One of the pretty damn cool cars spotted was the Porsche 962 sponsored by Lowenbrau and fielded by Holbert Racing beginning in the 1984 season. Based on what those boys over at sportscardigest have to say about it, it was the most successful 962 ever run. And I have no reason to doubt them based on its overall record. The other racecar in the above image is also a 962 although this one is a 1987 model year beauty. According to The Gentlemen over at Hemmings, this number 5 race car was run for Bob Akins by this year’s Grand Marshall. Although the one Hemmings talked about had black front fenders, this olelongrooffan can’t help but believe that given the fact it was included in this year’s Heritage Exhibition, there is some Hurley Haywood connection. And of the 92 Porsche 962s built here are two of them in one place gathered up just for your and my enjoyment. Yeah, life is grand. But in my favorite tagline ever, “But Wait! There’s More.” Thanks AW.
Now I realize this image of this Group 44’s TR7 racecar is not the most clear, this olelongrooffan just had to include it just because wedge racecar.
Just behind that wedge racecar was this iconic 1966 Porsche 911. According to the placard just to the driver’s side of this racecar, it is one of the first two 911s delivered to the United States and it was delivered to Brumos Porsche in Jacksonville, Florida for demonstrations. Porsche said “if anybody who wanted to drive a 911 just had to get to Brumos and they could test drive the 911.” Jack Ryan, a racecar driver and VW dealer in Hotlanta bought this 911 and decided to run it in the 1966 24 Hour race in Daytona.
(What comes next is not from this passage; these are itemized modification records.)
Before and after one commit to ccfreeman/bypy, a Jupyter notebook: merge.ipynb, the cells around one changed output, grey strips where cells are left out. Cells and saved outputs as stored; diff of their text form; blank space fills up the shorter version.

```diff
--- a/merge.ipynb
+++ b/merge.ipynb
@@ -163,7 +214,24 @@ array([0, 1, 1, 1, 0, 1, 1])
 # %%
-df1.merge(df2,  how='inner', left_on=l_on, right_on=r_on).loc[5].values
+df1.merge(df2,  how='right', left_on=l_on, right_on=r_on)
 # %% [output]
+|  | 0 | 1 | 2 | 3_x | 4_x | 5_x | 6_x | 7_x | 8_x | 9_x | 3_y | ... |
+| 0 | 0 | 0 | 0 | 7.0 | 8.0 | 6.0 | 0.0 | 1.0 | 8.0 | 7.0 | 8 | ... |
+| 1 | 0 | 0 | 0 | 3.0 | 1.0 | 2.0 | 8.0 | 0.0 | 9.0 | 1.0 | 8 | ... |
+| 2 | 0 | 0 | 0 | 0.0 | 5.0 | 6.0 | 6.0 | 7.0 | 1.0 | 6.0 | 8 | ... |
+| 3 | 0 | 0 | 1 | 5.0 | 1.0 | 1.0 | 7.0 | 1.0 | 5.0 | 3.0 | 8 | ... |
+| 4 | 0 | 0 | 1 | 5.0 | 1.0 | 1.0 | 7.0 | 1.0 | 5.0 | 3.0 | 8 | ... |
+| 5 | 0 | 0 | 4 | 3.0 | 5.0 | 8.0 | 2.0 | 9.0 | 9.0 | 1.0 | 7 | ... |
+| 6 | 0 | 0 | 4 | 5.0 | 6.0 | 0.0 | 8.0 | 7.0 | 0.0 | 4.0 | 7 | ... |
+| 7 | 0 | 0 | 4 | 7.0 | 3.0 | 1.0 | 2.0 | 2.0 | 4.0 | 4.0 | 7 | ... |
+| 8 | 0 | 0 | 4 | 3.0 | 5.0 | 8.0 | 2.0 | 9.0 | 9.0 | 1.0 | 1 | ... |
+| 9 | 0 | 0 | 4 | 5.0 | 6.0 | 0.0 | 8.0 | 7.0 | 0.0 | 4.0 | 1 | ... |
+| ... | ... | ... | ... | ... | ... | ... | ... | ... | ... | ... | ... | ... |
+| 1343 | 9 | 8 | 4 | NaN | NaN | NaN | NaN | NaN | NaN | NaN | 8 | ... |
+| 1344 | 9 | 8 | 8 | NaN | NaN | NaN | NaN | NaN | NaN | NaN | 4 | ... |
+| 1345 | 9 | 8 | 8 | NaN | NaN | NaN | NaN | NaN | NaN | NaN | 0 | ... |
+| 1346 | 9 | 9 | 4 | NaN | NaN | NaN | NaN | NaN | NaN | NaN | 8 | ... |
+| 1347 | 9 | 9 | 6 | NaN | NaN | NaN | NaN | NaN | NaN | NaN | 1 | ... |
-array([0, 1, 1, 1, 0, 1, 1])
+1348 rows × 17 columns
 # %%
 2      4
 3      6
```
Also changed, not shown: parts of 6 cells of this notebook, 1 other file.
The director of motorsports at the time, Huscke von Hanstein, frowned upon this idea as he felt that if the 911 was ready to run the 24, Porsche would have brought one of their own. “It’s my car and I’m entering it,” was Jack Ryan’s response. And he did. When 1/2 way through the race it was leading its class, Herr Hanstein threw the entire support of the extensive factory teams toward that Brumos prepared 911. Regardless of that involvement, it ended up winning its class and became the first 911 to win a road course race. A 911 had previously won a rally race but this one was the first to win a road race in the world. And this olelongrooffan was inches away from it. And as much as I wish I were a really good fiction writer, this olelongrooffan just can’t make this shit up.
By The Way…wasn’t Jack Ryan the name of a hero in certain spy novels in years past? Knowing that Author, I would suspect there could be some obscure connection between the two.
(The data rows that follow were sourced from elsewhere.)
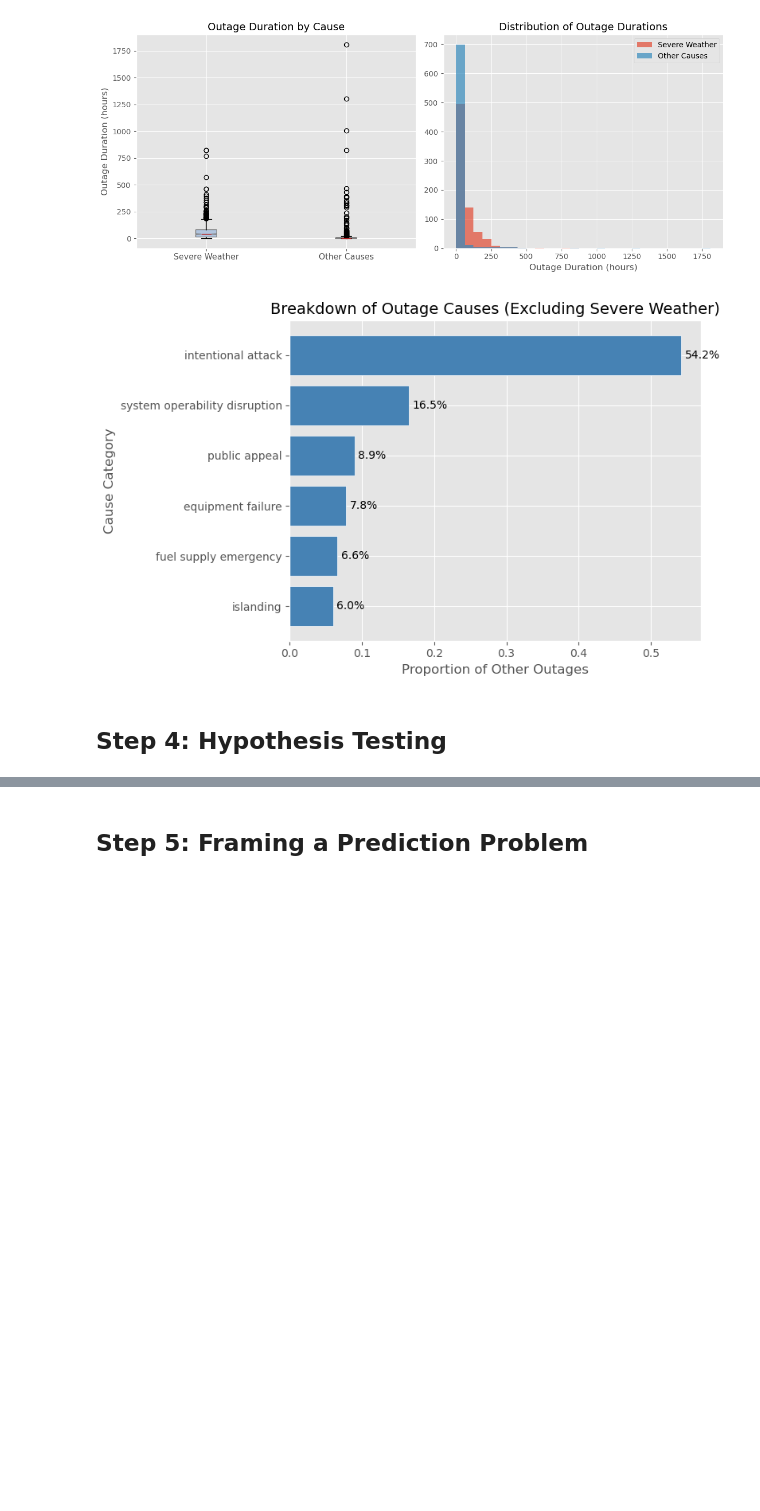
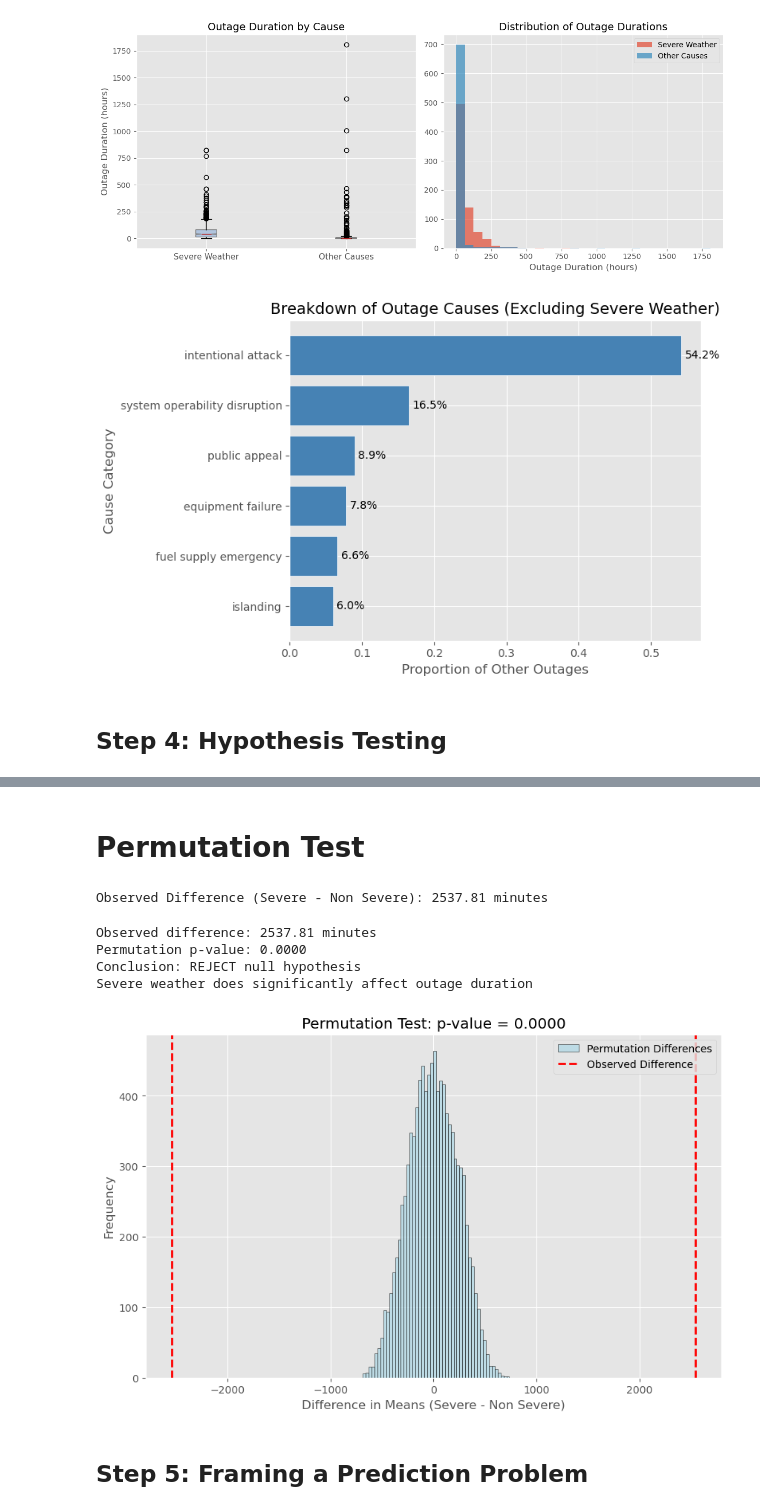
Before and after one commit to shaing04/power-outages-analysis, a Jupyter notebook: template.ipynb, the cells around one changed output, grey strips where cells are left out. Saved outputs shown, nothing was run; the diff lists cells and outputs as text; code cells hidden in the pictures; blank space fills up the shorter version.

Commit message:
Update template.ipynb
updated bivariate analysis, hypothesis testing, model

```diff
--- a/template.ipynb
+++ b/template.ipynb
@@ -346,0 +295,7 @@ plt.show()
+# %%
+hypothesis_df = outages_df.copy()
+hypothesis_df['OUTAGE.DURATION'] = pd.to_numeric(
+    hypothesis_df['OUTAGE.DURATION'], errors='coerce'
+)
+
+hypothesis_df.head()
@@ -347,2 +309,48 @@ plt.show()
+# %% [markdown]
+# Permutation Test
+# %%
+severe_weather = hypothesis_df[hypothesis_df['CAUSE.CATEGORY'] == 'severe weather']['OUTAGE.DURATION']
+non_severe = hypothesis_df[hypothesis_df['CAUSE.CATEGORY'] != 'severe weather']['OUTAGE.DURATION']
+
+severe_weather = severe_weather.dropna()
+non_severe = non_severe.dropna()
+
+
+observed_diff = severe_weather.mean() - non_severe.mean()
+print(f"Observed Difference (Severe - Non Severe): {observed_diff:.2f} minutes")
+# %% [output]
+Observed Difference (Severe - Non Severe): 2537.81 minutes
+# %%
+combined = np.concatenate([severe, non_severe])
+n_perm = 10000
+perm_diffs = np.zeros(n_perm)
+
+for i in range(n_perm):
+    shuffled = np.random.permutation(combined)
+    perm_diffs[i] = shuffled[:len(severe)].mean() - shuffled[len(severe):].mean()
+
+p_val = (np.abs(perm_diffs) >= np.abs(observed_diff)).mean()
+
+print(f"Observed difference: {observed_diff:.2f} minutes")
+print(f"Permutation p-value: {p_val:.4f}")
+print(f"Conclusion: {'REJECT' if p_val < 0.05 else 'DO NOT REJECT'} null hypothesis")
+print(f"Severe weather {'does' if p_val < 0.05 else 'does NOT'} significantly affect outage duration")
+# %% [output]
+Observed difference: 2537.81 minutes
+Permutation p-value: 0.0000
+Conclusion: REJECT null hypothesis
+Severe weather does significantly affect outage duration
+# %%
+plt.figure(figsize=(10, 6))
+plt.hist(perm_diffs, bins=50, edgecolor='k', alpha=0.7, label='Permutation Differences', color ='lightblue')
+plt.axvline(observed_diff, color='red', linestyle='--', linewidth=2, label='Observed Difference')
+plt.axvline(-observed_diff, color='red', linestyle='--', linewidth=2)
+plt.xlabel('Difference in Means (Severe - Non Severe)')
+plt.ylabel('Frequency')
+plt.title(f'Permutation Test: p-value = {p_val:.4f}')
+plt.legend()
+plt.show()
+# %% [output]
+[figure, added]
 # %% [markdown]
 ## Step 5: Framing a Prediction Problem
```
Also changed, not shown: parts of 23 cells of this notebook.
And just to demonstrate the range of racecars seen at the Heritage Exhibition this year, sitting catty-corner from that milestone race winning 911 was this Lucas equipped Lotus powered Ford Cortina.
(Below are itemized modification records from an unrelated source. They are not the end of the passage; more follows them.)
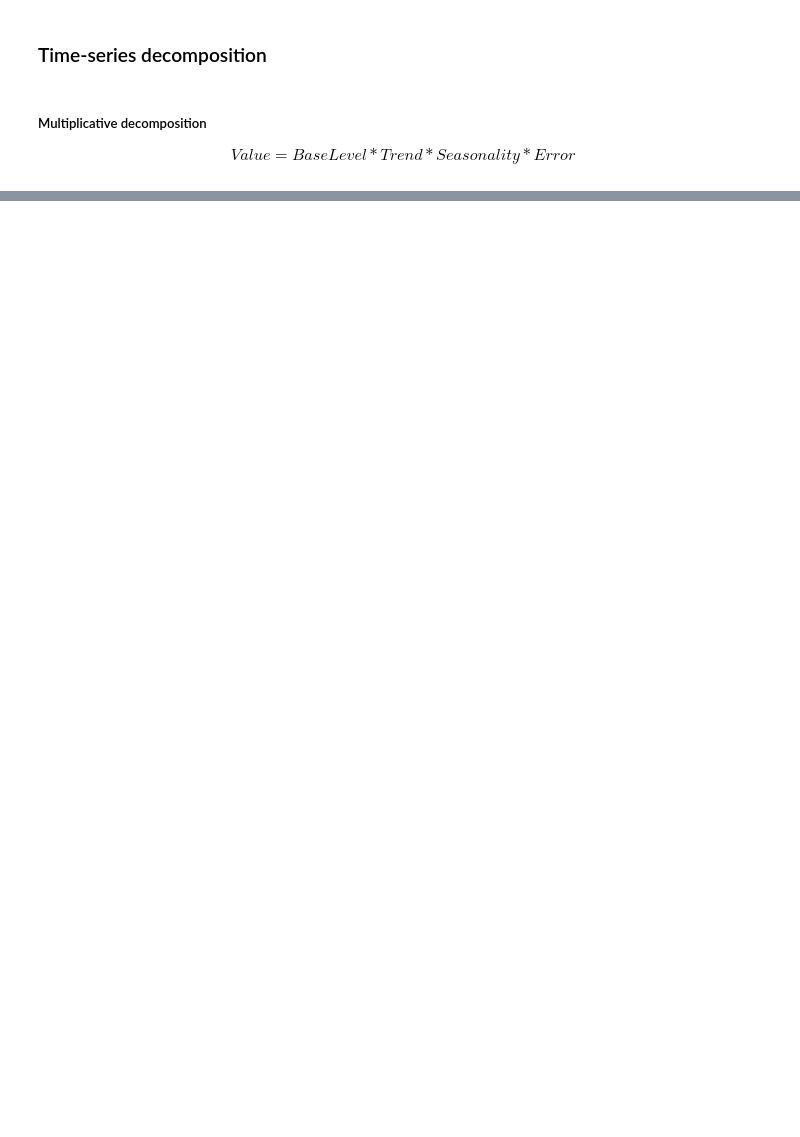
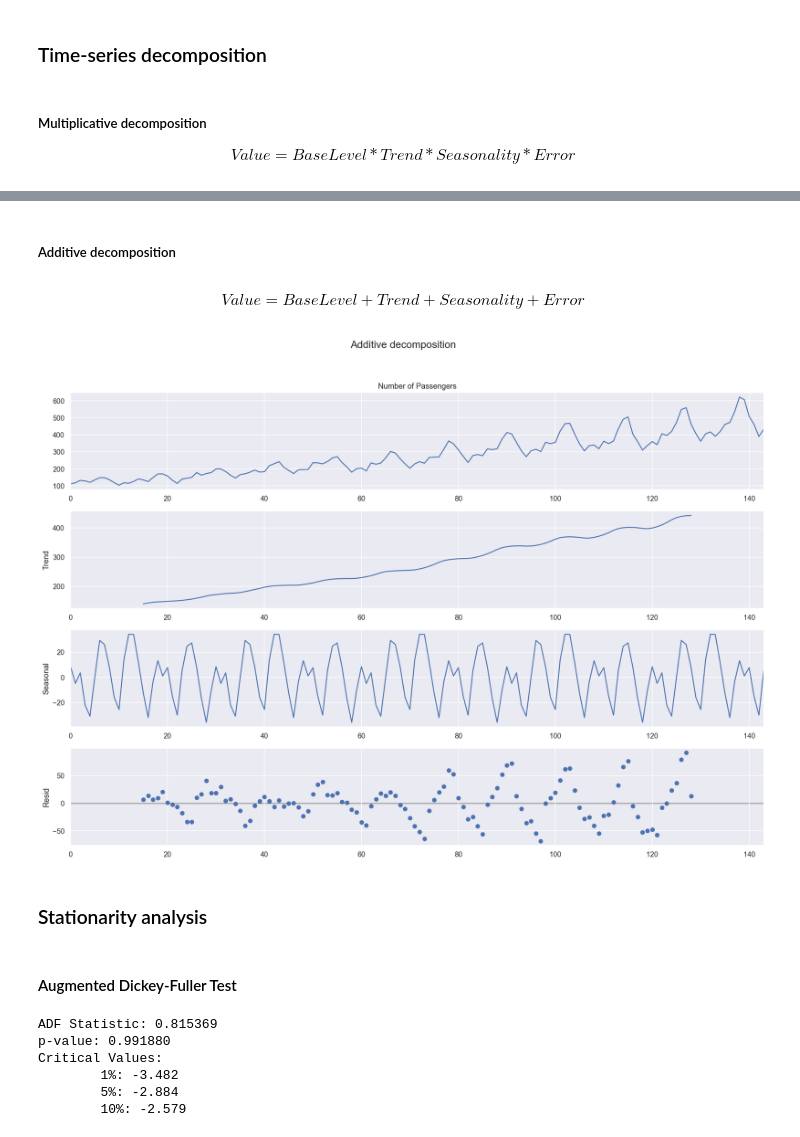
Before and after one commit to manuelmaior29/ds-playground, a Jupyter notebook: data-analysis/air-passengers/analysis.ipynb, the cells around one changed output, grey strips where cells are left out. Cells and saved outputs as stored; diff of their text form; code cells hidden in the pictures; blank space fills up the shorter version.

Commit message:
Time series analysis practice on Airline Passengers ds

```diff
--- a/data-analysis/air-passengers/analysis.ipynb
+++ b/data-analysis/air-passengers/analysis.ipynb
@@ -58,0 +59,31 @@ plt.tight_layout(rect=[0, 0.03, 1, 0.95])
+# %% [markdown]
+##### Additive decomposition
+# %% [markdown]
+$$ Value = BaseLevel + Trend + Seasonality + Error $$
+# %%
+additive_decomposition = seasonal_decompose(x=df['Number of Passengers'], model='additive', period=30)
+plt.rcParams.update({'figure.figsize': (16, 12)})
+additive_decomposition.plot().suptitle('Additive decomposition', fontsize=16)
+plt.tight_layout(rect=[0, 0.03, 1, 0.95])
+# %% [output]
+[figure, added]
+# %% [markdown]
+### Stationarity analysis
+# %% [markdown]
+#### Augmented Dickey-Fuller Test
+# %%
+from statsmodels.tsa.stattools import adfuller
+X = df['Number of Passengers']
+result = adfuller(X)
+print('ADF Statistic: %f' % result[0])
+print('p-value: %f' % result[1])
+print('Critical Values:')
+for key, value in result[4].items():
+    print('\t%s: %.3f' % (key, value))
+# %% [output]
+ADF Statistic: 0.815369
+p-value: 0.991880
+Critical Values:
+        1%: -3.482
+        5%: -2.884
+        10%: -2.579
```
Also changed, not shown: parts of 15 cells of this notebook.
This is a pretty sweet oleracecar that was built by Ford and powered by the British powerhouse, Lotus. This olelongrooffan believes it may be the first time I had ever seen one of these in the
flesh metal. One of my Hooniverse contributors used that “metal” terminology and this olelongrooffan is shamelessly stealing it. Thanks BTW.
Yeah, the date plate on this one verifies it is “A Ford Product Made in England” racecar and those carbs just to the north of that data plate? I wanna say they are Strombergs or something equally as obscure. Unfortunately the image this olelongrooffan took of them was nibbled by my elcheapoebay acquired image taker and I just don’t seem to remember. What say my fellow Hoons?
And just a quick look at the dashboard of this somewhat rare LHD Cortina before this olelongrooffan spun around to see
the ass end of a bunch of Hurley Haywood’s racecars I had seen earlier from the front side. And I gotta tell ya, I love the Brumos slogan, “We Race What We Sell.” The “Ultimate Driving Machine” is the only other tag line that comes close, IMHO. “Joy” will never do it for me.
The last Heritage Exhibition racecar this olelongrooffan is going to share with my fellow Hoons is this Chevrolet Intrepid. It was designed in conjunction with Pratt and Miller Engineering and Bob Riley to compete in its class in IMSA. It proved to be too slow on my Daytona Beach track even with Tommy Kendall behind the wheel as it had to much downforce. It was easily 30 MPH slower than its competition and it was completely redesigned by Bob Riley and his son, Bill, and that redesign later went on to win numerous 24 Hour class wins at the Daytona International Speedway.
Ever wonder why Chrysler didn’t do this with their Intrepid?
Image Copyright Hooniverse 2013/longrooffan